• **WHAT THE TASK ASKS**
All of the data needs to be repeated exactly.

(Records excerpted from a collection)
----------------------------------------

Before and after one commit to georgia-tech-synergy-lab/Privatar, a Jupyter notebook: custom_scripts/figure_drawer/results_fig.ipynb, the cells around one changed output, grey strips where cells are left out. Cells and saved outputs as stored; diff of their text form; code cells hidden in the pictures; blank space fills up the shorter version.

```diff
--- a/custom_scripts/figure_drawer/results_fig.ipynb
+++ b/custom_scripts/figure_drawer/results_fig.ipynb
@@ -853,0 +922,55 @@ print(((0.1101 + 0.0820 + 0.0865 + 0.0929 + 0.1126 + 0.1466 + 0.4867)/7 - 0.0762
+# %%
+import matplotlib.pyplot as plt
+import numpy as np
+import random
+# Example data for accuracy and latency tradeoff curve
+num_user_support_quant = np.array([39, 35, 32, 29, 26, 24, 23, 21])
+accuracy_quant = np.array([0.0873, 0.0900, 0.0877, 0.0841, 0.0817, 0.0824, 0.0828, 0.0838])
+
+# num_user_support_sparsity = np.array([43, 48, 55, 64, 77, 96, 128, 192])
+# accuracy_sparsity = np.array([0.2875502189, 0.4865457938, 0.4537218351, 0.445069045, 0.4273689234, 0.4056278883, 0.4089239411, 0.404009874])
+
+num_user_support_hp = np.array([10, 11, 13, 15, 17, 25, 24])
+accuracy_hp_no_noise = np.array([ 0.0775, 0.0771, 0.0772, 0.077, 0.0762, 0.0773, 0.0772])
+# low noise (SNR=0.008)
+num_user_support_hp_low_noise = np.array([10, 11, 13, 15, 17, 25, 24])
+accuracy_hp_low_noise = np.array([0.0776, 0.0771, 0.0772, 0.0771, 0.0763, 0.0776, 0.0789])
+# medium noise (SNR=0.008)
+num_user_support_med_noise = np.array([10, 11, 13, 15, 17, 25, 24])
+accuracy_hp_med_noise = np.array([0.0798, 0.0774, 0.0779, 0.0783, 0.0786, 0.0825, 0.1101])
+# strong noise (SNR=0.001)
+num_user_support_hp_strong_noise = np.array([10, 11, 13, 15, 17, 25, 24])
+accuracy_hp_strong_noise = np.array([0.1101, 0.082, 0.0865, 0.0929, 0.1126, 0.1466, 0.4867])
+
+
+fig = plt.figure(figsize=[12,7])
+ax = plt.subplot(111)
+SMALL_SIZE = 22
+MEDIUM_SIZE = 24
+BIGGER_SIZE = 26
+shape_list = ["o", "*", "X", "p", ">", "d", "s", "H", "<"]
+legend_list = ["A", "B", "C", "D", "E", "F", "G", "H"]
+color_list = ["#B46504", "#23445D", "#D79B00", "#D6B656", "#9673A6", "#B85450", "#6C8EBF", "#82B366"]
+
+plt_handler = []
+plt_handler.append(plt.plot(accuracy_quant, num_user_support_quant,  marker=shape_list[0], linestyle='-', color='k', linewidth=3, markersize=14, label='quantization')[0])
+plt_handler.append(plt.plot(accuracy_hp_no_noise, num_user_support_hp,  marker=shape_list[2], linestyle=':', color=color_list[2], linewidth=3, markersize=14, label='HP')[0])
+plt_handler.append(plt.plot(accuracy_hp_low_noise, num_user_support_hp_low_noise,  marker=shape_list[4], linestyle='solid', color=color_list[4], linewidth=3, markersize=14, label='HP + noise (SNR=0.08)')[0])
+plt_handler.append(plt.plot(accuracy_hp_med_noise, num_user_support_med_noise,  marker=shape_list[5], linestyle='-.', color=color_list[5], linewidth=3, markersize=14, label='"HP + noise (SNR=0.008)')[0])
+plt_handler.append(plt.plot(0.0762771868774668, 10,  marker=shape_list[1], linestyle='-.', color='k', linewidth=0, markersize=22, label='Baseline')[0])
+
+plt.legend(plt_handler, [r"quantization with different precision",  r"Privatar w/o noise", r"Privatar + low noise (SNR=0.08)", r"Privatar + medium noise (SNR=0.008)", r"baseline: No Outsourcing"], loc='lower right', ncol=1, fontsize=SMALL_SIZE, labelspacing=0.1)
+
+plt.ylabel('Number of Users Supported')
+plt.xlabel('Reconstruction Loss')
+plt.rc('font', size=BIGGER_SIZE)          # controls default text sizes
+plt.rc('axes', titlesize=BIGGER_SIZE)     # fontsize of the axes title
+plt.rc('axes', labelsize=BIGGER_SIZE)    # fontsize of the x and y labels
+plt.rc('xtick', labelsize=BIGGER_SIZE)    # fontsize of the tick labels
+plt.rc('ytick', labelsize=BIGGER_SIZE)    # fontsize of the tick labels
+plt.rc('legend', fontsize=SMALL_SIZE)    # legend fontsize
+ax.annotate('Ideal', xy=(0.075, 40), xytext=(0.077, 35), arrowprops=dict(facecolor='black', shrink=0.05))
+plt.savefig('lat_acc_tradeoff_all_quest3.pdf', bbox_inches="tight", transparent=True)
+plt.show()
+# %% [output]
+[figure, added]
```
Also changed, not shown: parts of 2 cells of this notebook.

----------------------------------------

• **ANSWER SECTION**
Before and after one commit to georgia-tech-synergy-lab/Privatar, a Jupyter notebook: custom_scripts/figure_drawer/results_fig.ipynb, the cells around one changed output, grey strips where cells are left out. Cells and saved outputs as stored; diff of their text form; code cells hidden in the pictures; blank space fills up the shorter version.

```diff
--- a/custom_scripts/figure_drawer/results_fig.ipynb
+++ b/custom_scripts/figure_drawer/results_fig.ipynb
@@ -853,0 +922,55 @@ print(((0.1101 + 0.0820 + 0.0865 + 0.0929 + 0.1126 + 0.1466 + 0.4867)/7 - 0.0762
+# %%
+import matplotlib.pyplot as plt
+import numpy as np
+import random
+# Example data for accuracy and latency tradeoff curve
+num_user_support_quant = np.array([39, 35, 32, 29, 26, 24, 23, 21])
+accuracy_quant = np.array([0.0873, 0.0900, 0.0877, 0.0841, 0.0817, 0.0824, 0.0828, 0.0838])
+
+# num_user_support_sparsity = np.array([43, 48, 55, 64, 77, 96, 128, 192])
+# accuracy_sparsity = np.array([0.2875502189, 0.4865457938, 0.4537218351, 0.445069045, 0.4273689234, 0.4056278883, 0.4089239411, 0.404009874])
+
+num_user_support_hp = np.array([10, 11, 13, 15, 17, 25, 24])
+accuracy_hp_no_noise = np.array([ 0.0775, 0.0771, 0.0772, 0.077, 0.0762, 0.0773, 0.0772])
+# low noise (SNR=0.008)
+num_user_support_hp_low_noise = np.array([10, 11, 13, 15, 17, 25, 24])
+accuracy_hp_low_noise = np.array([0.0776, 0.0771, 0.0772, 0.0771, 0.0763, 0.0776, 0.0789])
+# medium noise (SNR=0.008)
+num_user_support_med_noise = np.array([10, 11, 13, 15, 17, 25, 24])
+accuracy_hp_med_noise = np.array([0.0798, 0.0774, 0.0779, 0.0783, 0.0786, 0.0825, 0.1101])
+# strong noise (SNR=0.001)
+num_user_support_hp_strong_noise = np.array([10, 11, 13, 15, 17, 25, 24])
+accuracy_hp_strong_noise = np.array([0.1101, 0.082, 0.0865, 0.0929, 0.1126, 0.1466, 0.4867])
+
+
+fig = plt.figure(figsize=[12,7])
+ax = plt.subplot(111)
+SMALL_SIZE = 22
+MEDIUM_SIZE = 24
+BIGGER_SIZE = 26
+shape_list = ["o", "*", "X", "p", ">", "d", "s", "H", "<"]
+legend_list = ["A", "B", "C", "D", "E", "F", "G", "H"]
+color_list = ["#B46504", "#23445D", "#D79B00", "#D6B656", "#9673A6", "#B85450", "#6C8EBF", "#82B366"]
+
+plt_handler = []
+plt_handler.append(plt.plot(accuracy_quant, num_user_support_quant,  marker=shape_list[0], linestyle='-', color='k', linewidth=3, markersize=14, label='quantization')[0])
+plt_handler.append(plt.plot(accuracy_hp_no_noise, num_user_support_hp,  marker=shape_list[2], linestyle=':', color=color_list[2], linewidth=3, markersize=14, label='HP')[0])
+plt_handler.append(plt.plot(accuracy_hp_low_noise, num_user_support_hp_low_noise,  marker=shape_list[4], linestyle='solid', color=color_list[4], linewidth=3, markersize=14, label='HP + noise (SNR=0.08)')[0])
+plt_handler.append(plt.plot(accuracy_hp_med_noise, num_user_support_med_noise,  marker=shape_list[5], linestyle='-.', color=color_list[5], linewidth=3, markersize=14, label='"HP + noise (SNR=0.008)')[0])
+plt_handler.append(plt.plot(0.0762771868774668, 10,  marker=shape_list[1], linestyle='-.', color='k', linewidth=0, markersize=22, label='Baseline')[0])
+
+plt.legend(plt_handler, [r"quantization with different precision",  r"Privatar w/o noise", r"Privatar + low noise (SNR=0.08)", r"Privatar + medium noise (SNR=0.008)", r"baseline: No Outsourcing"], loc='lower right', ncol=1, fontsize=SMALL_SIZE, labelspacing=0.1)
+
+plt.ylabel('Number of Users Supported')
+plt.xlabel('Reconstruction Loss')
+plt.rc('font', size=BIGGER_SIZE)          # controls default text sizes
+plt.rc('axes', titlesize=BIGGER_SIZE)     # fontsize of the axes title
+plt.rc('axes', labelsize=BIGGER_SIZE)    # fontsize of the x and y labels
+plt.rc('xtick', labelsize=BIGGER_SIZE)    # fontsize of the tick labels
+plt.rc('ytick', labelsize=BIGGER_SIZE)    # fontsize of the tick labels
+plt.rc('legend', fontsize=SMALL_SIZE)    # legend fontsize
+ax.annotate('Ideal', xy=(0.075, 40), xytext=(0.077, 35), arrowprops=dict(facecolor='black', shrink=0.05))
+plt.savefig('lat_acc_tradeoff_all_quest3.pdf', bbox_inches="tight", transparent=True)
+plt.show()
+# %% [output]
+[figure, added]
```
Also changed, not shown: parts of 2 cells of this notebook.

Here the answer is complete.